As Gloria Swanson knew, one must be well lit. While the primary function of store lighting is to make sure you can see everything, at Vuitton, spotlights are trained on the hottest products just as kliegs were once directed on a movie star’s cheekbones. “Whenever we can bring natural light into the store, we do,” says McNulty, who adds that, despite a menu of lighting options, sales staff always choose the brightest setting. But in the ‘try rooms’ (this is Vuittonese for what you and I usually refer to as a fitting room), it is you who control the light, via a panel that allows you to check an outfit under the noonday sun, at twilight and by night.


Even in equal Australia, men rarely shop midweek, which risks a very empty floor. The solution: stick menswear on the first floor so women must go past it and thus might think, “I’ll get him a belt to soften the blow of all the stuff I’ve bought for me.” And when men do shop? “If a man sees a mannequin with an outfit on it, he could well buy the [lot],” says McNulty. Expect to see rows of mannequins. The primary male quest is for shoes. Your shoe guy wants to choose shoes, sit down, try them and buy them. So the chairs here (just one of 10 different designs in use by Vuitton) are the optimum height and tilt for trying on footwear. This is less of a concern in China where, “they have no problem waiting for a seat to be freed up; they’ll do it standing on one foot and they’ll even try clothes on without using a changing room,” McNulty says.


When spending a penny (as opposed to $4500 on the latest Tiger clutch bag), every customer is a VIP – given the VIP loo is for you. But there’s VIPs and VVIPs. Tucked into a corner of the second floor is an area code-named ‘constellation’, as in ‘star’. Here, those who require additional privacy can be accommodated behind a closed door. As for the old saying that common folk sweat, the rest of us perspire and stars glow, here’s why: the VVIP area has its own dedicated air con. It’s here that the most exclusive service – the chance to get a bag in shapes and leathers of your choice – will be offered. It’s called ‘haute maroquinerie’ in Vuittonese. ‘Hot maroc’ in Sydney-speak? Don’t say we didn’t warn you.

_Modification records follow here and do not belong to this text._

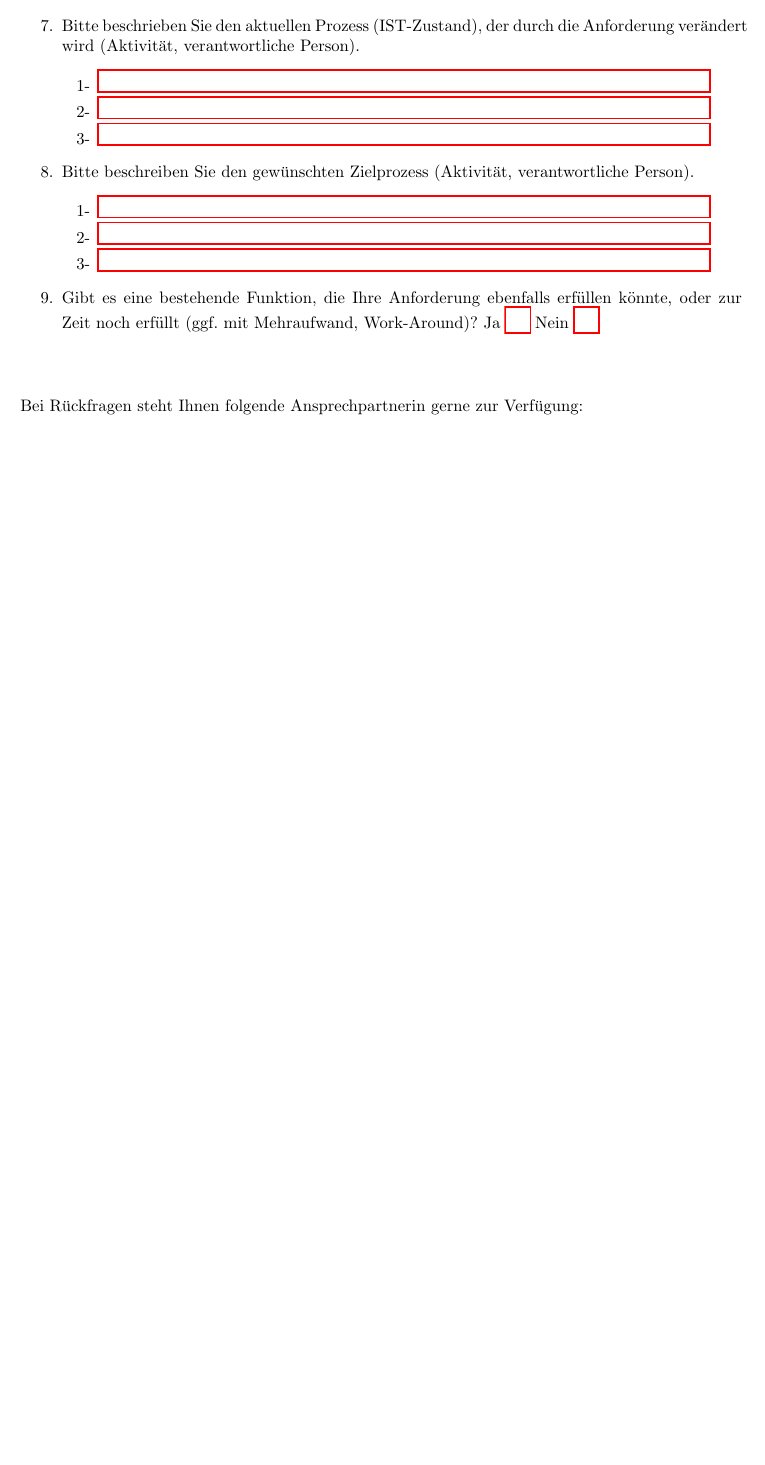
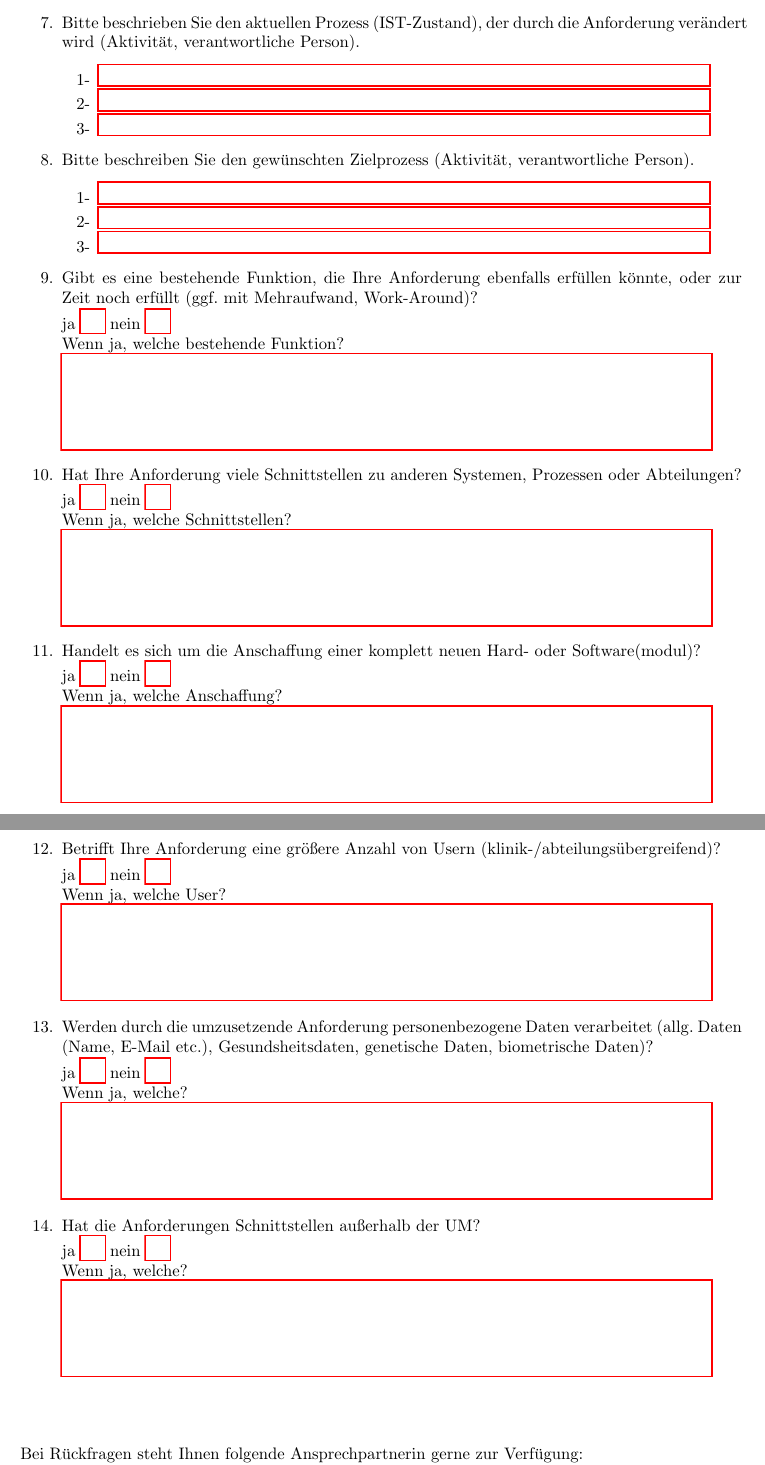
Before and after one commit to GutenbergHealthHub/it_project_template, a LaTeX document (Projektantrag_SC6_IT.tex, which reads questions.tex): part of page 3 of 3 before the commit and two parts of pages 3 and 4 of 4 after it, the two joined at a grey line, cut so that both start at the same text, the shorter picture padded with empty space. Compiled offline with pdfLaTeX.

Commit message:
Last update Mi 9. Nov 08:53:06 CET 2022.

```diff
--- a/questions.tex
+++ b/questions.tex
@@ -42,7 +42,29 @@
   	\item[3-] \TextField[name=item83, width=12.9cm]{}
   \end{enumerate}
 
-	\item Gibt es eine bestehende Funktion, die Ihre Anforderung ebenfalls erfüllen könnte, oder zur Zeit noch erfüllt (ggf. mit Mehraufwand, Work-Around)? \ChoiceMenu[radio, radiosymbol=6 default=n, width=0.5cm, name=func]{} {Ja=j,Nein=n}
+	\item Gibt es eine bestehende Funktion, die Ihre Anforderung ebenfalls erfüllen könnte, oder zur Zeit noch erfüllt (ggf. mit Mehraufwand, Work-Around)? \\ \ChoiceMenu[radio, radiosymbol=6 default=n, width=0.5cm, name=func]{} {ja=j,nein=n} \\
+	Wenn ja, welche bestehende Funktion? \\
+	\TextField[multiline, name=jfunc,width=0.9\textwidth,  height=2cm, value={}]{}
+
+	\item Hat Ihre Anforderung viele Schnittstellen zu anderen Systemen, Prozessen oder Abteilungen? \\ \ChoiceMenu[radio, radiosymbol=6 default=n, width=0.5cm, name=conse]{} {ja=j,nein=n} \\
+	Wenn ja, welche Schnittstellen? \\
+	\TextField[multiline, name=jconse,width=0.9\textwidth,  height=2cm, value={}]{}
+
+	\item Handelt es sich um die Anschaffung einer komplett neuen Hard- oder Software(modul)? \\ \ChoiceMenu[radio, radiosymbol=6 default=n, width=0.5cm, name=soha]{} {ja=j,nein=n} \\
+	Wenn ja, welche Anschaffung? \\
+	\TextField[multiline, name=jsoja,width=0.9\textwidth,  height=2cm, value={}]{}
+
+	\item Betrifft Ihre Anforderung eine größere Anzahl von Usern (klinik-/abteilungsübergreifend)? \\ \ChoiceMenu[radio, radiosymbol=6 default=n, width=0.5cm, name=user]{} {ja=j,nein=n} \\
+	Wenn ja, welche User? \\
+	\TextField[multiline, name=juser,width=0.9\textwidth,  height=2cm, value={}]{}
+
+	\item Werden durch die umzusetzende Anforderung personenbezogene Daten verarbeitet (allg. Daten (Name, E-Mail etc.), Gesundsheitsdaten, genetische Daten, biometrische Daten)? \\ \ChoiceMenu[radio, radiosymbol=6 default=n, width=0.5cm, name=persodata]{} {ja=j,nein=n} \\
+	Wenn ja, welche? \\
+	\TextField[multiline, name=jpersodata,width=0.9\textwidth,  height=2cm, value={}]{}
+
+	\item Hat die Anforderungen Schnittstellen außerhalb der UM? \\ \ChoiceMenu[radio, radiosymbol=6 default=n, width=0.5cm, name=outum]{} {ja=j,nein=n} \\
+	Wenn ja, welche? \\
+	\TextField[multiline, name=joutum,width=0.9\textwidth,  height=2cm, value={}]{}
 
   \end{enumerate}
 \end{Form}
```
Also changed, not shown: Projektantrag_SC6_IT.pdf.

While an exceptional sales associate cannot actually walk through walls, she can tap a mirror to reveal a door that allows her to reach the tills. Cash-and-wrap is hidden from your view, “although we have to make sure that this works well with the flow of the selling ceremony,” says Ho. “You don’t want your salesperson to disappear for too long with your things while you are sitting around waiting.” But what about disappearing with one’s credit card while, even in restaurants, they bring the machine to you these days? “Mostly, people don’t mind,” Ho says. “But in Asia, customers follow their salesperson to the till. People pay cash and need a secure area to count it.”


Everything is as ecological as possible, from the certified woods you can see to the basement unpacking area you can’t, where paper and cardboard are stored. “Our Guam store is powered by solar panels,” Ho says. This not an option for Sydney where the building is rented.


While big-brand stores look somewhat the same around the world, Vuitton makes the effort to help shoppers remember what country they are in. In Auckland, the store features model lambs created by a Kiwi. In Jakarta, there are Indonesian lamps and stools. So for Sydney? The eagle-eyed will spot eucalyptus motifs played out in wood marquetry. Coming soon – although not in time for the opening – LV monogrammed surfboards should provide a clue.


Windows are an invitation, and a global mega-brand requires lavish displays. “From our standpoint, that means providing the right space and lighting and access,” says McNulty. The secret to quick changes? Panels that can move in and out and doors big enough to accommodate a window dresser carrying a zebra. That is not a joke. The windows in London’s Bond Street currently feature a herd of life-sized African fauna.